(USS Iowa image). In mid June 1944 she was escorting a carrier force during attacks on the islands of Guam, Pagan, Rota, Saipan and Tinian. On June 19, during the Battle of the Philippine Sea, the Iowa destroyed 3 Japanese aircraft participating in various raids launched by the Japanese Middle Fleet and a few days later she shot down another two while chasing the fleeing Japanese ships. In September she participated in operations in the Central Phillippines and the Palau Islands including landing at Peleliu on the 17th.
(USS Iowa image). During the Battle for Leyte Gulf the USS Iowa was part of the fast battleship-carrier force (TF.38) drawn north by a Japanese force to clear the San Bernardino Strait and Surigao Strait for two Japanese attack forces that would converge on the Philippine Sea to attack the American landing force.

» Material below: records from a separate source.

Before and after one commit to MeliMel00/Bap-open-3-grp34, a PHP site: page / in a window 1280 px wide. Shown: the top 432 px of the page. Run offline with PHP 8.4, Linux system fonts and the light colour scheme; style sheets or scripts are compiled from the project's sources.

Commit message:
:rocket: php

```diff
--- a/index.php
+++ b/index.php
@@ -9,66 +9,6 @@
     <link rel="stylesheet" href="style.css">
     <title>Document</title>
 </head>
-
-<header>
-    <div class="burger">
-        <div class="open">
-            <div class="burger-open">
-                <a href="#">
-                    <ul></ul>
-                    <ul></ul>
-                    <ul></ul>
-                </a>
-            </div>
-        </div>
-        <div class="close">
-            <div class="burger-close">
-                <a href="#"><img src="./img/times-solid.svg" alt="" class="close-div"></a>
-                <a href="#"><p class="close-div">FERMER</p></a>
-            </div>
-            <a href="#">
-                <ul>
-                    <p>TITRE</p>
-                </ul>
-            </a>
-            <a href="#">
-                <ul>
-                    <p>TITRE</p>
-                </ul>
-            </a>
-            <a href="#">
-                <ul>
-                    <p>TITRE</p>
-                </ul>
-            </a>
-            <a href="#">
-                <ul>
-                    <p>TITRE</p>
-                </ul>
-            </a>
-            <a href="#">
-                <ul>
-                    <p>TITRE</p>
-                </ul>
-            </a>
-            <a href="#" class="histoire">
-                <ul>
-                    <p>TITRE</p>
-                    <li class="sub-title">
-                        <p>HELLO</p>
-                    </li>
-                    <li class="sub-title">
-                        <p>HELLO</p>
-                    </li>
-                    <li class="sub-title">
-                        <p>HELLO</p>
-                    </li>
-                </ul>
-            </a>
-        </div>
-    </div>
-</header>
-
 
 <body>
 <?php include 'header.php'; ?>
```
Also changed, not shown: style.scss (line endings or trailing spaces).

The ship remained in the Philippine Sea until late December 1944 when a problem in the inner port shaft forced her to sail to Hunters Point Navy Yard (San Francisco) for permanent repairs.
At Hunters Point Navy Yard a new bridge was installed, 20mm guns were modified and changes were made to the radars. After these works the Iowa returned to the Pacific in April 1945. Since then, she supported operations in Okinawa and Kyushu, bombed Hitachi and Muroran in mid-July and entered Tokyo Bay on August 29. After the end of WWII, the ship was carrying out training and routine exercises until its deactivation in September 1948. However, it was not until March 24, 1949 when the USS Iowa was decommissioned and placed in reserve. During WWII and subsequent years until its decommissioning, this battleship fired 2,316 406mm shells.
(USS Iowa image). On August 25, 1951, the Iowa was recommissioned for the purpose of sending her to fight in the Korean War. She received some minor refurbishment work and all 20mm guns were removed. On April 1, 1952, she became the flagship of the Seventh Fleet and participated in raids in the Wonsan area until October 1952. During the Korean campaign, the ship fired 4,550 406mm shells. After the war, the ship participated in many training exercises, some with NATO forces, until February 24, 1958 when she was again decommissioned and sent to reserve.
(USS Iowa image). On this occasion her “rest” lasted 26 years, during which the ship gradually degraded. In September 1982 it was decided to reactivate it and the modernization and reconditioning work began. The ship was first brought to Avondale Shipyards, New Orleans, and later modernized at Litton/Ingalls Yard in Mississippi. Finally, the ship returns to service and is commissioned on April 28, 1984.

Entradas relacionadas